  • Raloff, Janet. Diet Pills: It's Still Buyer Beware, Science News Online, August 10, 2002.
  • Stein, Rob. "Seeking a Slim Victory, Drugmakers Press FDA: Pipeline is Bulging with Diet Pills." The Washington Post, September 17, 2004.
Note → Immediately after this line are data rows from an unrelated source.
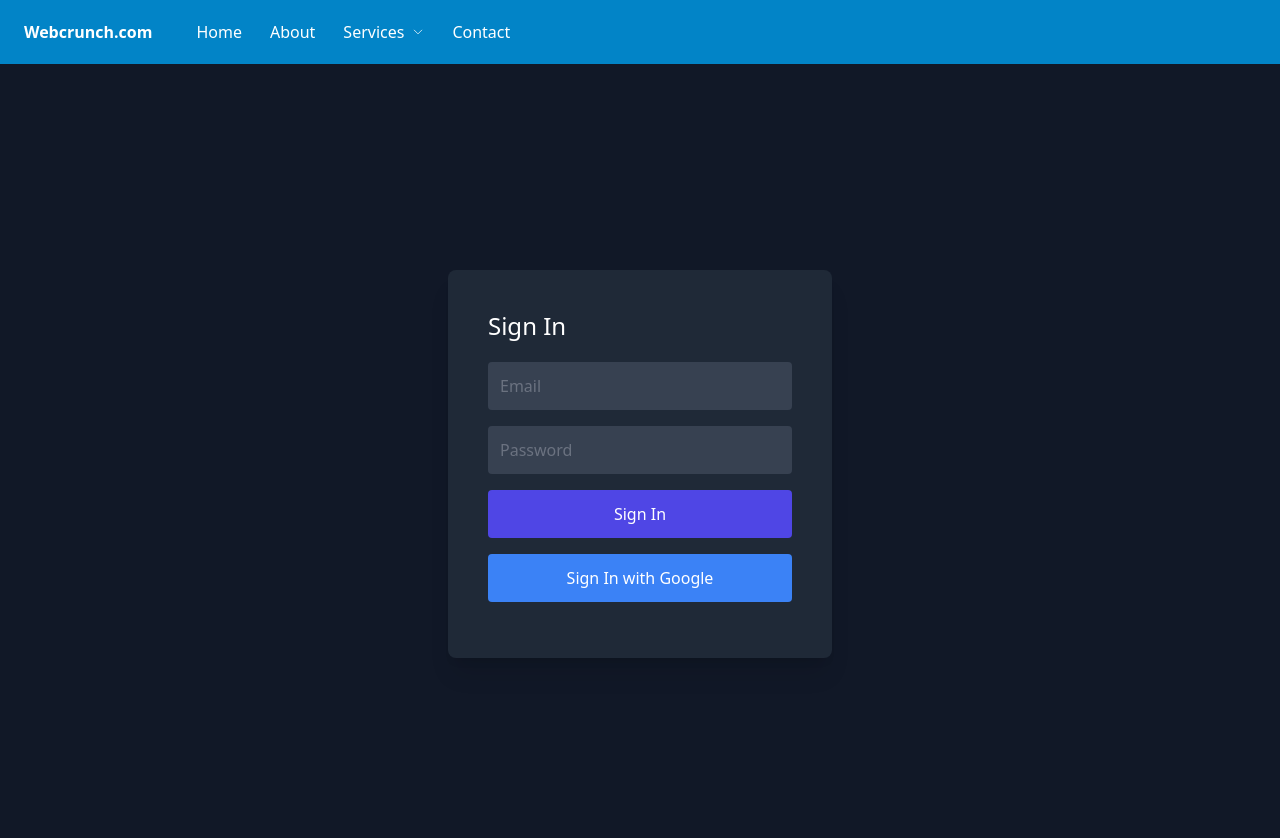
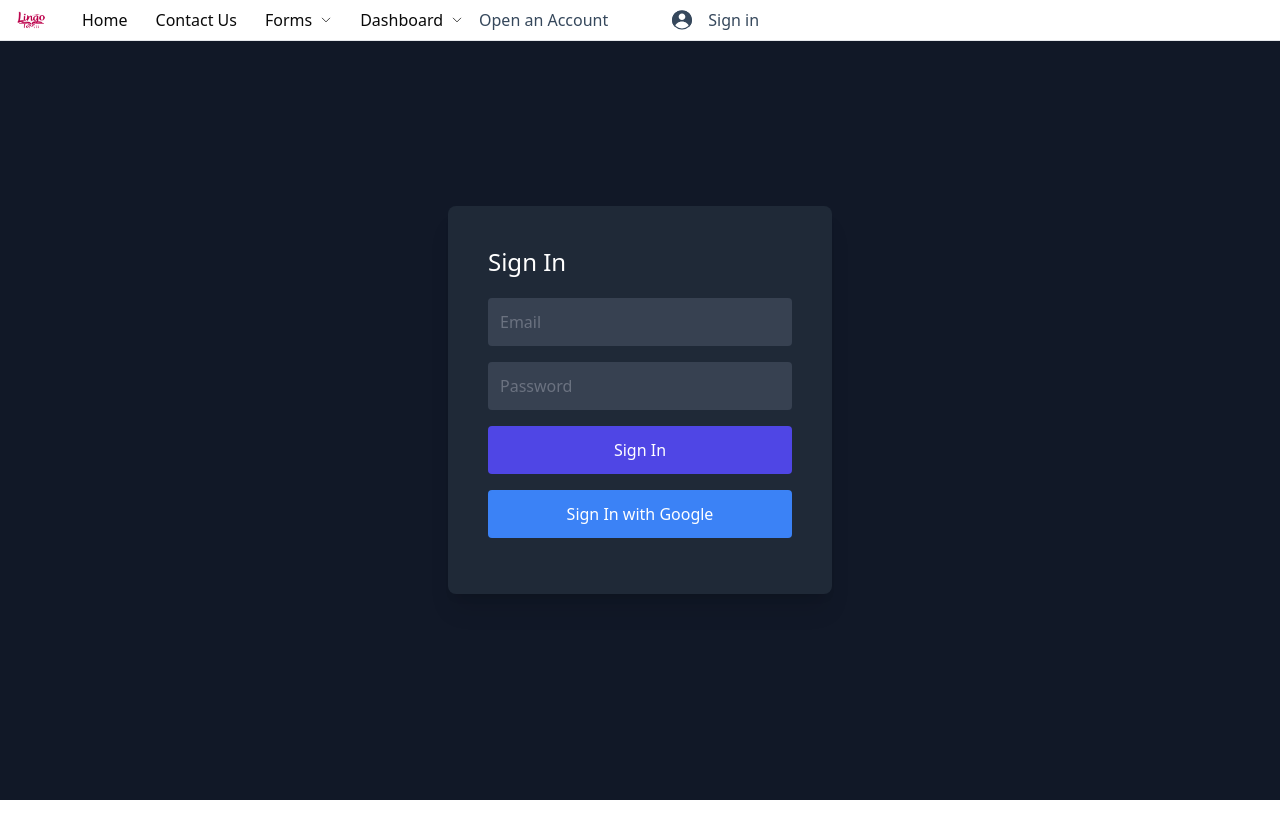
Before and after one commit to sohebalam/lingnext, a Next.js app: page /auth/login in a window 1280 px wide. Shown: the top 838 px of the page. After the commit the page ends 800 px from the top, so only its background shows below. Built offline with nearby package versions, Linux system fonts and the light colour scheme; no server answers.

Commit message:
responsive navbar

```diff
--- a/components/Navbar.js
+++ b/components/Navbar.js
@@ -1,10 +1,11 @@
 "use client";
 import { useState, useEffect } from "react";
 import Image from "next/image";
-import Logo from "@/public/assets/Logo.svg";
+import Logo from "@/public/assets/Logo.png";
 import User from "@/public/assets/User.svg";
 import Menu from "@/public/assets/Menu.svg";
-
+import Link from "next/link";
+import { useAuth } from "@/app/service/AuthContext";
 const navLinks = [
 	{ name: "Features" },
 	{ name: "Pricing" },
@@ -16,6 +17,16 @@ export function Navbar() {
 	const [isDropdownOpen, setIsDropdownOpen] = useState(false);
 	const [isMobileMenuOpen, setIsMobileMenuOpen] = useState(false);
 
+	const { user, logOut } = useAuth();
+
+	const handleSignInClick = () => {
+		router.push("/auth/login");
+	};
+
+	const handleLogOutClick = () => {
+		logOut();
+		router.push("/");
+	};
 	// Toggle dropdown visibility
 	const toggleDropdown = () => {
 		setIsDropdownOpen(!isDropdownOpen); // Toggle the dropdown state
@@ -48,12 +59,12 @@ export function Navbar() {
 	}, []);
 
 	return (
-		<nav className="bg-sky-600 text-white">
+		<nav className="bg-white fixed w-full z-20 top-0 left-0 border-b border-gray-200 dark:border-gray-600">
 			<div className="container mx-auto px-4 md:flex items-center gap-6">
 				<div className="flex items-center justify-between md:w-auto w-full">
-					<a href="#" className="py-5 px-2 text-white flex-1 font-bold">
-						Webcrunch.com
-					</a>
+					<Link href={"/"}>
+						<Image src={Logo} alt="Logo" width={30} height={30} />
+					</Link>
 
 					{/* mobile menu icon */}
 					<div className="md:hidden flex items-center">
@@ -86,21 +97,21 @@ export function Navbar() {
 						isMobileMenuOpen ? "block" : "hidden"
 					}`}
 				>
-					<a href="#" className="py-2 px-3 block">
+					<a href="/" className="py-2 px-3 block">
 						Home
 					</a>
-					<a href="#" className="py-2 px-3 block">
-						About
+					<a href="/contact" className="py-2 px-3 block">
+						Contact Us
 					</a>
 
 					{/* Dropdown menu */}
 					<div className="relative">
 						<button
 							type="button"
-							className="dropdown-toggle py-2 px-3 hover:bg-sky-800 flex items-center gap-2 rounded"
+							className="dropdown-toggle py-2 px-3 hover:bg-white flex items-center gap-2 rounded"
 							onClick={toggleDropdown}
 						>
-							<span className="pointer-events-none select-none">Services</span>
+							<span className="pointer-events-none select-none">Forms</span>
 							<svg
 								className="w-3 h-3 pointer-events-none"
 								xmlns="http://www.w3.org/2000/svg"
@@ -119,23 +130,103 @@ export function Navbar() {
 
 						{/* Dropdown visibility based on state */}
 						{isDropdownOpen && (
-							<div className="dropdown-menu absolute bg-sky-700 text-white rounded-b-lg pb-2 w-48 z-50">
-								<a href="#" className="block px-6 py-2 hover:bg-sky-800">
-									Web Design
+							<div className="dropdown-menu absolute white text-black rounded-b-lg pb-2 w-48 z-50">
+								<a
+									href="/product/forms"
+									className="block px-6 py-2 hover:bg-white"
+								>
+									Level Form
 								</a>
-								<a href="#" className="block px-6 py-2 hover:bg-sky-800">
-									Web Development
+								<a
+									href="/product/forms/bookform"
+									className="block px-6 py-2 hover:bg-white"
+								>
+									Book Form
 								</a>
-								<a href="#" className="block px-6 py-2 hover:bg-sky-800">
-									SEO
+								<a
+									href="/product/forms/language"
+									className="block px-6 py-2 hover:bg-white"
+								>
+									Language Form
+								</a>
+							</div>
+						)}
+					</div>
+					{/* Dropdown menu */}
+					<div className="relative">
+						<button
+							type="button"
+							className="dropdown-toggle py-2 px-3 hover:bg-white flex items-center gap-2 rounded"
+							onClick={toggleDropdown}
+						>
+							<span className="pointer-events-none select-none">Dashboard</span>
+							<svg
+								className="w-3 h-3 pointer-events-none"
+								xmlns="http://www.w3.org/2000/svg"
+								fill="none"
+								viewBox="0 0 24 24"
+								strokeWidth="1.5"
+								stroke="currentColor"
+							>
+								<path
+									strokeLinecap="round"
+									strokeLinejoin="round"
+									d="m19.5 8.25-7.5 7.5-7.5-7.5"
+								/>
+							</svg>
+						</button>
+
+						{/* Dropdown visibility based on state */}
+						{isDropdownOpen && (
+							<div className="dropdown-menu absolute white text-black rounded-b-lg pb-2 w-48 z-50">
+								<a
+									href="/product/dashboard"
+									className="block px-6 py-2 hover:bg-white"
+								>
+									Main Dashboard
+								</a>
+								<a
+									href="/product/dashboard/admin"
+									className="block px-6 py-2 hover:bg-white"
+								>
+									Admin Dashboard
 								</a>
 							</div>
 						)}
 					</div>
 
-					<a href="#" className="py-2 px-3 block">
-						Contact
-					</a>
+					{/* Mobile Navigation */}
+					<div className="flex gap-x-8 items-center lg:ml-12">
+						<p className="hidden lg:block font-medium text-[#36485C] text-sm lg:text-base pr-[32px]">
+							Open an Account
+						</p>
+
+						{/* User Profile Section */}
+						{user ? (
+							<div className="relative flex items-center gap-x-4">
+								<Image src={User} alt="User Profile" width={20} height={20} />
+								<span className="hidden font-medium text-[#36485C] lg:block text-sm lg:text-base">
+									{user.name}
+								</span>
+								<button
+									className="font-medium text-[#36485C] text-sm lg:text-base lg:block"
+									onClick={handleLogOutClick}
+								>
+									Logout
+								</button>
+							</div>
+						) : (
+							<div
+								className="flex items-center gap-x-4 cursor-pointer"
+								onClick={handleSignInClick}
+							>
+								<Image src={User} alt="User Profile" width={20} height={20} />
+								<span className="hidden font-medium text-[#36485C] lg:block text-sm lg:text-base">
+									Sign in
+								</span>
+							</div>
+						)}
+					</div>
 				</div>
 			</div>
 		</nav>
```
  • Weight-loss Drug Fattens Heart Risks,, December 2003.